81. The adoption of an authentically synodal style also challenges consecrated life, beginning precisely with those practices that already emphasize the importance of the participation of all members in the life of the community to which they belong: “Synodality in consecrated life affects discernment and decision-making. Although communal discernment has been practised in our Institutes, there is room for improvement. Membership in a body requires participation. [...] A shared desire is the establishment – both in the life of the Church and in the consecrated life – of a circular (participative) and less hierarchical and pyramidal style of governance” (USG/UISG).


82. The overwhelming majority of reports indicate the need to provide for formation in synodality. Structures alone are not enough: there is a need for ongoing formation to support a widespread synodal culture. This formation must articulate itself in relationship to the local context so as to facilitate synodal conversion in the way participation, authority and leadership are exercised in view of more effectively fulfiling the common mission. It is not simply a matter of providing specific technical or methodological skills. Formation for synodality intersects all dimensions of Christian life and can only be “an integral formation that includes personal, spiritual, theological, social and practical dimensions. For this, a community of reference is essential, because one principle of ‘walking together’ is the formation of the heart, which transcends concrete knowledge and embraces the whole of life. It is necessary to incorporate in the Christian life a continuous and permanent formation to put synodality into practice, to mature and grow in faith, to participate in public life, to increase the love and participation of the faithful in the Eucharist, to assume stable ministries, to exercise real co-responsibility in the governance of the Church, to dialogue with other Churches and with society in order to bring those who are far away closer in a spirit of fraternity” (EC Spain). This training will have to be addressed to all members of the People of God: “For the realization of the said elements of synodality, there is an urgent need for the education and formation programmes for clergy and lay people for developing a shared understanding of synodality that is so vital for journeying together in the local Churches” (EC Myanmar). In this way, the perspective of synodality will converge with catechesis and pastoral care, helping to keep them anchored in a mission perspective.

83. However, the need for more specific formation in listening and dialogue is also emphasised, for example through the establishment of synodality agents and teams. Many reports point to the need to ensure formation in synodality for those who will be called to assume leadership roles, especially priests: “Though long, seminary formation is geared toward preparing the clergy for a priestly lifestyle and devoid of forming them for pastoral coordination. The formation and training on working together, listening to one another and participation in the mission together is essential in priestly formation” (EC Sri Lanka).

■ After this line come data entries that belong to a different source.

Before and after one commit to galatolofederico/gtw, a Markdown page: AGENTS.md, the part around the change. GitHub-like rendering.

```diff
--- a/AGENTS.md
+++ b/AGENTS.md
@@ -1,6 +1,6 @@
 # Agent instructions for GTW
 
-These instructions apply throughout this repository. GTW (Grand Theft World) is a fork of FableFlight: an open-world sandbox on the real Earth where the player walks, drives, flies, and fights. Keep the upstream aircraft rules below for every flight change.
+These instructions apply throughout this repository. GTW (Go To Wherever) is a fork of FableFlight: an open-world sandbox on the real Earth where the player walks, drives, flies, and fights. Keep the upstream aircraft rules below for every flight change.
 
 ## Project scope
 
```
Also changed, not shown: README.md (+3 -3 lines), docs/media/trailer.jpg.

84. A culture of synodality, which is indispensable for animating structures and institutions, requires adequate formation, and, above all, needs to be nurtured by familiarity with the Lord and the capacity to listen to the voice of the Spirit: “spiritual discernment must accompany strategic planning and decision-making, so that each project is welcomed and accompanied by the Holy Spirit” (Greek Melkite Catholic Church). For this we must grow in a synodal spirituality that is based on attention to interiority and conscience. “In personal spirituality and in the message of the Church, the joy of the risen Christ must prevail and not the fear of a God who punishes” (EC Czech Republic).

85.As has already been stressed many times, a synodal Church first of all needs to deal with the many tensions that emerge from encountering diversity. Therefore, a synodal spirituality can only be one that welcomes differences and promotes harmony, and draws from the tensions the energies to continue on the journey. To achieve this, it will have to move from accentuating the individual dimension to the collective dimension: a spirituality of “we,” which can enhance the contributions of each person.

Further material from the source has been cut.